The Kiwi we left behind

By Colleen Brown

Availability: In stock

The intriguing story of a 130m-tall Kiwi carved into a hillside in southern England by New Zealand troops waiting to go home at the end of World War One.

Whether they knew it or not at the time, over the years the construction of the Kiwi emblem became a touchstone for returning servicemen and their families. A chore to occupy the hours of waiting for a ship home had become something to be proud of; the detested Sling Camp was now adorned with a connection to home. The emblem came to represent far more than a mere motif. For many of those involved in creating it, the Kiwi came to represent the lost men, the men whose feet had trod the training bullring where they readied themselves for war, and those who would never go home. A monument built by soldiers, not governments, for themselves and their mates.

240 x 160 mm, 176 pages, b&w, paperback with jacket


Colleen Brown colour website copy.jpg

Colleen Brown

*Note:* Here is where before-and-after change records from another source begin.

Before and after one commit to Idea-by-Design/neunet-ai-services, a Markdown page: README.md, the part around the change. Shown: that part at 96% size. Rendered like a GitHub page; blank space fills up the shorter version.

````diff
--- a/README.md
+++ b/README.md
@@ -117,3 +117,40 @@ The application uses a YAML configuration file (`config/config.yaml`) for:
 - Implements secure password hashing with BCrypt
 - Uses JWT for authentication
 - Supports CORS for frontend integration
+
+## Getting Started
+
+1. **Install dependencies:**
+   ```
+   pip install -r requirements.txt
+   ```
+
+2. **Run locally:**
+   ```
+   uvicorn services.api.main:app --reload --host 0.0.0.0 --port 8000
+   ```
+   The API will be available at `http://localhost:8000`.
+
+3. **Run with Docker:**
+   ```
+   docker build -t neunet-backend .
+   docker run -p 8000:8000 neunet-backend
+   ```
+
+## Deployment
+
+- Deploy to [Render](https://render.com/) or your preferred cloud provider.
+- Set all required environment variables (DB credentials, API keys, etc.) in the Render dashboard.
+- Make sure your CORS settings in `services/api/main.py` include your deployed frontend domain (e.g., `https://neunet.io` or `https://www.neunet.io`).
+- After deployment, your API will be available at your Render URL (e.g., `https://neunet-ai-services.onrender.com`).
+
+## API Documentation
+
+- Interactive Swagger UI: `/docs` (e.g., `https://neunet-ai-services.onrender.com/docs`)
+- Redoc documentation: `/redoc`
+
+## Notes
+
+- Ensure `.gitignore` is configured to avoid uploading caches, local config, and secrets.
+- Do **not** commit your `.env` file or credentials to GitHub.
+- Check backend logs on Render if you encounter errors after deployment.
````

COLLEEN BROWN is well known as a local body politician, serving on Manukau City Council for nine years and is currently a Counties Manukau District Health Board member.  She lives in Hillpark, one of the remaining urban forests in Auckland city with her family. Her background is as an educationist and disability advocate. She has a deep love of policy and the impact government policy has on the lives of ordinary people. She was awarded the MNZM in 2000 for her contributions to the education, community and disability sectors. When writing her Master’s thesis she interviewed many of the key players in the 4th Labour Government who pushed reforms through in the education sector. That research has led her to work in a variety of fields since then, including the disability sector. Now she is using those investigative skills to write about an aspect of New Zealand’s history in 1919 that has largely been ignored.